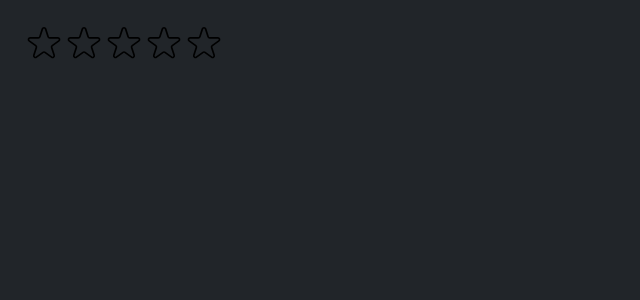
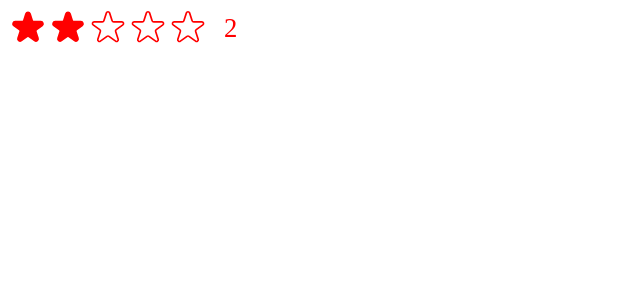
Before and after one commit to MRJAHID/usePopcorn-React-App, a React (Create React App) app: page / in a window 1280 px wide. Shown: the top 300 px of the page, without its empty margins (0-640 px from the left). Built offline with nearby package versions, Linux system fonts and the light colour scheme.

Commit message:
React PropTYpes

```diff
--- a/src/components/Star.jsx
+++ b/src/components/Star.jsx
@@ -1,18 +1,21 @@
 import React from 'react';
 
-const starStyle = {
-    width: `40px`,
-    height: `40px`,
-    display: "block",
-    cursor: "pointer",
-};
-const Star = ({onRate, full, onHoverIn, onHoverOut}) => {
+
+const Star = ({onRate, full, onHoverIn, onHoverOut, color, size}) => {
+
+    const starStyle = {
+        width: `${size}px`,
+        height: `${size}px`,
+        display: "block",
+        cursor: "pointer",
+    };
+
     return (<span role='button' style={starStyle} onClick={onRate} onMouseEnter={onHoverIn} onMouseLeave={onHoverOut}>
        {full ? <svg
            xmlns="http://www.w3.org/2000/svg"
            viewBox="0 0 20 20"
-           fill="#000"
-           stroke="#000"
+           fill={color}
+           stroke={color}
        >
            <path
                d="M9.049 2.927c.3-.921 1.603-.921 1.902 0l1.07 3.292a1 1 0 00.95.69h3.462c.969 0 1.371 1.24.588 1.81l-2.8 2.034a1 1 0 00-.364 1.118l1.07 3.292c.3.921-.755 1.688-1.54 1.118l-2.8-2.034a1 1 0 00-1.175 0l-2.8 2.034c-.784.57-1.838-.197-1.539-1.118l1.07-3.292a1 1 0 00-.364-1.118L2.98 8.72c-.783-.57-.38-1.81.588-1.81h3.461a1 1 0 00.951-.69l1.07-3.292z"
@@ -21,7 +24,7 @@ const Star = ({onRate, full, onHoverIn, onHoverOut}) => {
            xmlns="http://www.w3.org/2000/svg"
            fill="none"
            viewBox="0 0 24 24"
-           stroke="#000"
+           stroke={color}
        >
            <path
                strokeLinecap="round"
--- a/src/components/StarRating.jsx
+++ b/src/components/StarRating.jsx
@@ -1,5 +1,7 @@
 import React, {useState} from 'react';
 import Star from "./Star";
+import PropTypes from 'prop-types';
+
 
 const containerStyle = {
     display: "flex",
@@ -11,21 +13,31 @@ const starContainerStyle = {
     display: "flex",
 };
 
-const textStyle = {
-    lineHeight: "1",
-    margin: "0",
-    // color,
-    // fontSize: `${size / 1.5}px`,
-};
 
-const StarRating = ({maxRating = 5}) => {
-    const [rating, setRating] = useState(0)
+
+
+const StarRating = ({maxRating = 5, color = '#fcc419', size = 42, className='', defaultRating=0, onSetRating}) => {
+    const [rating, setRating] = useState(defaultRating)
     const [tempRating, setTempRating] = useState(0)
+
+    const textStyle = {
+        lineHeight: "1",
+        margin: "0",
+        color: color,
+        fontSize: `${size / 1.5}px`,
+    };
+
+    function handleRating(rating) {
+        setRating(rating)
+        // onSetRating(rating)
+    }
+
     return (
-        <div style={containerStyle}>
+        <div style={containerStyle} className={className}>
             <div style={starContainerStyle}>
                 {Array.from({length: maxRating}, (_, i) =>
-                    <Star key={i} full={tempRating ? tempRating >= i + 1 : rating >= i + 1} onRate={() => setRating(i + 1)}
+                    <Star key={i} full={tempRating ? tempRating >= i + 1 : rating >= i + 1} color={color} size={size}
+                          onRate={() => handleRating(i + 1)}
                           onHoverIn={() => setTempRating(i + 1)} onHoverOut={() => setTempRating(0)}/>
                 )}
             </div>
@@ -34,4 +46,14 @@ const StarRating = ({maxRating = 5}) => {
     );
 };
 
+// eslint-disable-next-line react/no-typos
+StarRating.PropTypes = {
+    maxRating: PropTypes.number,
+    defaultRating: PropTypes.number,
+    color: PropTypes.string,
+    size: PropTypes.number,
+    className: PropTypes.string,
+    onSetRating: PropTypes.func,
+}
+
 export default StarRating;
--- a/src/index.js
+++ b/src/index.js
@@ -1,17 +1,19 @@
 import React from 'react';
 import ReactDOM from 'react-dom/client';
-import './index.css';
+// import './index.css';
 import App from './App';
 import reportWebVitals from './reportWebVitals';
 import StarRating from "./components/StarRating";
 
 const root = ReactDOM.createRoot(document.getElementById('root'));
 root.render(
-    <React.StrictMode>
-        {/*<App />*/}
-        <StarRating maxRating={5}/>
-    </React.StrictMode>
-);
+
+<React.StrictMode>
+    {/*<App />*/}
+    <StarRating maxRating={5}  color='red' className='test' size={40} defaultRating={2}/>
+</React.StrictMode>
+)
+;
 
 // If you want to start measuring performance in your app, pass a function
 // to log results (for example: reportWebVitals(console.log))
```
----
# Directions
Where a line above includes "onHoverIn", copy that line.

# Solution
-const Star = ({onRate, full, onHoverIn, onHoverOut}) => {
+const Star = ({onRate, full, onHoverIn, onHoverOut, color, size}) => {
     return (<span role='button' style={starStyle} onClick={onRate} onMouseEnter={onHoverIn} onMouseLeave={onHoverOut}>
@@ -21,7 +24,7 @@ const Star = ({onRate, full, onHoverIn, onHoverOut}) => {
                           onHoverIn={() => setTempRating(i + 1)} onHoverOut={() => setTempRating(0)}/>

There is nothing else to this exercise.